In Follow The Lost Umbrella I observed the site-seeing in Venice curious when does a place become worthful site-seeing. Additionally, I deliberatley separated the reading of the text written as a report of this experience from the slide show that would usually follow the text in real time. I separate, or connect (?) these two elements by a walk, in order to emphasise it as an inseparable part of my work.
A few weeks later, I tried to observe the site-seeing in Vienna, the town in which I live for more than 10 years. What does it take to be a tourist at home? Is it possible at all? I remembered a ride in Prater, a popular amusement park in Vienna, that I visited and took almost every week in my first year of life in Vienna - Star Flyer. It was a funny coincidence that the only ride visible from a spot in which premises of my phd program are located is this one which I knew so well. I decided to revisit it, in order to take a picture of the building in which I study now, exactly from up there.
As always, I went for a walk and recorded videos of everything that triggered curiousity, thoughts, impressions. Afterwards, I would write notes about this experience, automatically without much control of order, I'd let memories come naturally, turning into observations. Then, after this story is written I would revisit the videos and take screenshots that I feel do add or follow or depart from the written part.

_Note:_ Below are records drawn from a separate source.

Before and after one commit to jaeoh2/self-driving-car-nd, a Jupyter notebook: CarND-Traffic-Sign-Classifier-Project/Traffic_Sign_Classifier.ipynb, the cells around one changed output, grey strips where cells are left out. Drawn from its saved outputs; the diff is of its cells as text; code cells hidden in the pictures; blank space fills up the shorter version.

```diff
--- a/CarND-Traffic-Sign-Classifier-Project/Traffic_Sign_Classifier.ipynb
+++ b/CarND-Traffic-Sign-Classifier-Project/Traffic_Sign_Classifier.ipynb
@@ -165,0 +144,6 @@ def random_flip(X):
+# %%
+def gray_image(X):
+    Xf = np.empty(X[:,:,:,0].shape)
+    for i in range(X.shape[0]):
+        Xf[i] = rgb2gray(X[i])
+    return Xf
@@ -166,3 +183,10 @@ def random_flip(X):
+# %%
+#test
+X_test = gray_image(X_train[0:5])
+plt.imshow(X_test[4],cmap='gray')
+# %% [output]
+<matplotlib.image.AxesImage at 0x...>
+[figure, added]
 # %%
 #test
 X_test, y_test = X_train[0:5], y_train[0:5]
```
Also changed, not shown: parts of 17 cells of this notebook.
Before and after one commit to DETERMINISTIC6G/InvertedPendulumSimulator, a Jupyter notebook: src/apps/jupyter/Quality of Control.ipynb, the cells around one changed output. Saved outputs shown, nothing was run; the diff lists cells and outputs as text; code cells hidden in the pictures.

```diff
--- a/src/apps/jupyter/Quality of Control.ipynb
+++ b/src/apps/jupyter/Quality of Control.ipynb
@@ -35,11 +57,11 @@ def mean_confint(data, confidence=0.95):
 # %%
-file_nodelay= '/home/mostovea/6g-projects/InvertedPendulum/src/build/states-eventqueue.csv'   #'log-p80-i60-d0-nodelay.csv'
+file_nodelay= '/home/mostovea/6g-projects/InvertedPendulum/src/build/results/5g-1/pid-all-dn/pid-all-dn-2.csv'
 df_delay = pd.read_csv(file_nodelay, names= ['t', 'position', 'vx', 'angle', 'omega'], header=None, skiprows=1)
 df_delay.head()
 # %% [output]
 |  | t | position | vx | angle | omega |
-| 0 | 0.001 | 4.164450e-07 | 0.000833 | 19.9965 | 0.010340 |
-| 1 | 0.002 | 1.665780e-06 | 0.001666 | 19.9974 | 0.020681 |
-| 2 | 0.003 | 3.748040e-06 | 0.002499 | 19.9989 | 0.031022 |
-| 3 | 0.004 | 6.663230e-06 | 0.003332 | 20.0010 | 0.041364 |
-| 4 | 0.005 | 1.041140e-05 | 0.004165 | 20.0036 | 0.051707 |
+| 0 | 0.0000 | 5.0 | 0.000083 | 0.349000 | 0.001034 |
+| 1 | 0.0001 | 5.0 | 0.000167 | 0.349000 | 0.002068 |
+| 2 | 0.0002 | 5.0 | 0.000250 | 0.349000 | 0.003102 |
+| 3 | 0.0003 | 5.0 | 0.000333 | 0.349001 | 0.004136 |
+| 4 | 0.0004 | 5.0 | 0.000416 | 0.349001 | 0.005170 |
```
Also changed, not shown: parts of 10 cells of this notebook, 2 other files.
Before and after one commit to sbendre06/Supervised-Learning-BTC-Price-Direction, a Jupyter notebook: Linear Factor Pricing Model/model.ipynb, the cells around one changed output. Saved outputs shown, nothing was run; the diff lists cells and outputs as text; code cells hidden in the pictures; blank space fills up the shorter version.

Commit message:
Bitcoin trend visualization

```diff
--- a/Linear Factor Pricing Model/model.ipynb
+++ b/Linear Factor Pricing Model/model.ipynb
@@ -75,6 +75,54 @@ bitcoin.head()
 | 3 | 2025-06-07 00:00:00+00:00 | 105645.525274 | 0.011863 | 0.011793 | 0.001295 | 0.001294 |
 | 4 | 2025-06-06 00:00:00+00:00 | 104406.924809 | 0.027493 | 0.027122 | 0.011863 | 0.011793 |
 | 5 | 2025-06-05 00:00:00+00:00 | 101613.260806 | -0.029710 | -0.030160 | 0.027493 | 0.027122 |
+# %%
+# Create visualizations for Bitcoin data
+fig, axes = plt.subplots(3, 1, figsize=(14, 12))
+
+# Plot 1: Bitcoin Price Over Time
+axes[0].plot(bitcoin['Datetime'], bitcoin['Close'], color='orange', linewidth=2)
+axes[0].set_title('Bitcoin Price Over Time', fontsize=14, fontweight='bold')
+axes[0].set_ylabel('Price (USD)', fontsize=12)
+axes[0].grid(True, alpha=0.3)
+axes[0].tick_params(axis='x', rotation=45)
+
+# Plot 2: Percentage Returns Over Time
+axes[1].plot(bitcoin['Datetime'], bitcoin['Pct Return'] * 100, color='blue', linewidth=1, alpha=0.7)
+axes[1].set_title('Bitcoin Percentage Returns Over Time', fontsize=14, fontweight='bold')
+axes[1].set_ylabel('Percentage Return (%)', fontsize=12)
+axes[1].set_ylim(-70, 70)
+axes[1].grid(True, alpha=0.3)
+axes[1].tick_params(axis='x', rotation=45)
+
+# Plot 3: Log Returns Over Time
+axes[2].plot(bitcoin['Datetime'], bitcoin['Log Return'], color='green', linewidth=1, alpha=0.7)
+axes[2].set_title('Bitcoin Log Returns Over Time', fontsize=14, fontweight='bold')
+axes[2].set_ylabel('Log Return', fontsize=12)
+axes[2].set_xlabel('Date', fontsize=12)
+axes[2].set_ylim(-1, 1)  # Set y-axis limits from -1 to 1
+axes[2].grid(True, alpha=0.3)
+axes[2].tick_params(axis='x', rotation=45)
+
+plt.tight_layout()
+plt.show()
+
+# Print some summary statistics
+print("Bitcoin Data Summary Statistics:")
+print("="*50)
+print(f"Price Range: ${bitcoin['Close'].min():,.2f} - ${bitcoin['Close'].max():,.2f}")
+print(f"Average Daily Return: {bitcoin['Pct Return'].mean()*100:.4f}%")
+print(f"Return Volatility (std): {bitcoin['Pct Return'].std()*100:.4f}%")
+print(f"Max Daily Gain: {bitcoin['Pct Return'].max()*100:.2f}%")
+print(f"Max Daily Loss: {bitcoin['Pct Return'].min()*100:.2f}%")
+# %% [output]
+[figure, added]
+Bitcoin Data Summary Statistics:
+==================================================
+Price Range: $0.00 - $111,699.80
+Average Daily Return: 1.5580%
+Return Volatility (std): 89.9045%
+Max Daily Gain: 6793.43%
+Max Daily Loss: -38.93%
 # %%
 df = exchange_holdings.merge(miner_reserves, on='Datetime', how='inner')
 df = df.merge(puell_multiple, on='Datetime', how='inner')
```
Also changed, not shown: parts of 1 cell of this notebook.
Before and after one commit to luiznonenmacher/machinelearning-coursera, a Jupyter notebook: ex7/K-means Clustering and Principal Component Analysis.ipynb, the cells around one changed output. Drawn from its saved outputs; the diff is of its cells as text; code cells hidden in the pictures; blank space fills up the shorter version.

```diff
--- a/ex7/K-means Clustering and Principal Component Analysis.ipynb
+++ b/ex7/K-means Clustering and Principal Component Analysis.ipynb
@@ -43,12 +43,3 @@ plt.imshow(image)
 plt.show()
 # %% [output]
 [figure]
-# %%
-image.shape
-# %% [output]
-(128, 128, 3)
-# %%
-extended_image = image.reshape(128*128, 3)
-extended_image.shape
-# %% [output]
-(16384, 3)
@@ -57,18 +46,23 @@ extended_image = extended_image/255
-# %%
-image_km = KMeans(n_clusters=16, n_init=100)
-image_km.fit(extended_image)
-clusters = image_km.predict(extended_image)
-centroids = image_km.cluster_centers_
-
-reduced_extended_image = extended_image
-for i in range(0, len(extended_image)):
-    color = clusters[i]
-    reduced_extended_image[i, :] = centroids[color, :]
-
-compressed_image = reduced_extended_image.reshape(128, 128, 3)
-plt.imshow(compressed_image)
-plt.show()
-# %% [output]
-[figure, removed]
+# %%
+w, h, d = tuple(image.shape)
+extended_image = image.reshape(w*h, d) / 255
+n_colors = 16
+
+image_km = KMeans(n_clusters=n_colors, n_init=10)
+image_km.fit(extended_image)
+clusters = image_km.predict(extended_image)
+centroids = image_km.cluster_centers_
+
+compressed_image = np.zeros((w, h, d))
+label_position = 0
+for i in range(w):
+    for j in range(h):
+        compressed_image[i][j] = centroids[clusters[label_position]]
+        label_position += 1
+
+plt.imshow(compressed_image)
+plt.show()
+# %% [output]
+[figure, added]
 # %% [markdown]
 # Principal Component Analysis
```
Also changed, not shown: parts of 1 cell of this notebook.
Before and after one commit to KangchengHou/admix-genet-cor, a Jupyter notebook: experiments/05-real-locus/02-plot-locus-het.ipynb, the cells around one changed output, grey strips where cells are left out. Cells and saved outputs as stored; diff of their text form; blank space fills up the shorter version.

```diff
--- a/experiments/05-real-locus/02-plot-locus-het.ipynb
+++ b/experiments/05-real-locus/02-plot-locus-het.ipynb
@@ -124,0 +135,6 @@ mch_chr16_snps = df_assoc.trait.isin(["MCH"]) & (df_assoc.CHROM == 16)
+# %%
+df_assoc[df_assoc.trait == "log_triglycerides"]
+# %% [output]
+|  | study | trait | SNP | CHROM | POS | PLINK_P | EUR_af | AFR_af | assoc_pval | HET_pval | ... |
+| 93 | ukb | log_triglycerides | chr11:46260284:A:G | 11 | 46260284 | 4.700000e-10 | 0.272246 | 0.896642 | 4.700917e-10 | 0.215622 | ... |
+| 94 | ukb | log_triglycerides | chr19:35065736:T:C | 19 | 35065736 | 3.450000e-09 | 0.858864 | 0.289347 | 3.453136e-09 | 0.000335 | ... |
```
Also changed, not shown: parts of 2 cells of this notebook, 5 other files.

It turned out that my attempt of being a tourist at home was an hardly possible mission. As long as I felt familiar with what I see, or expexted to see, it was a frustrating experience. Only when I discovered an attraction, and in this case it was another girl feeling familiar with the ride she takes everyday for days, I could extract myself from my own feeling of being home, watching someone who feels more at home than me.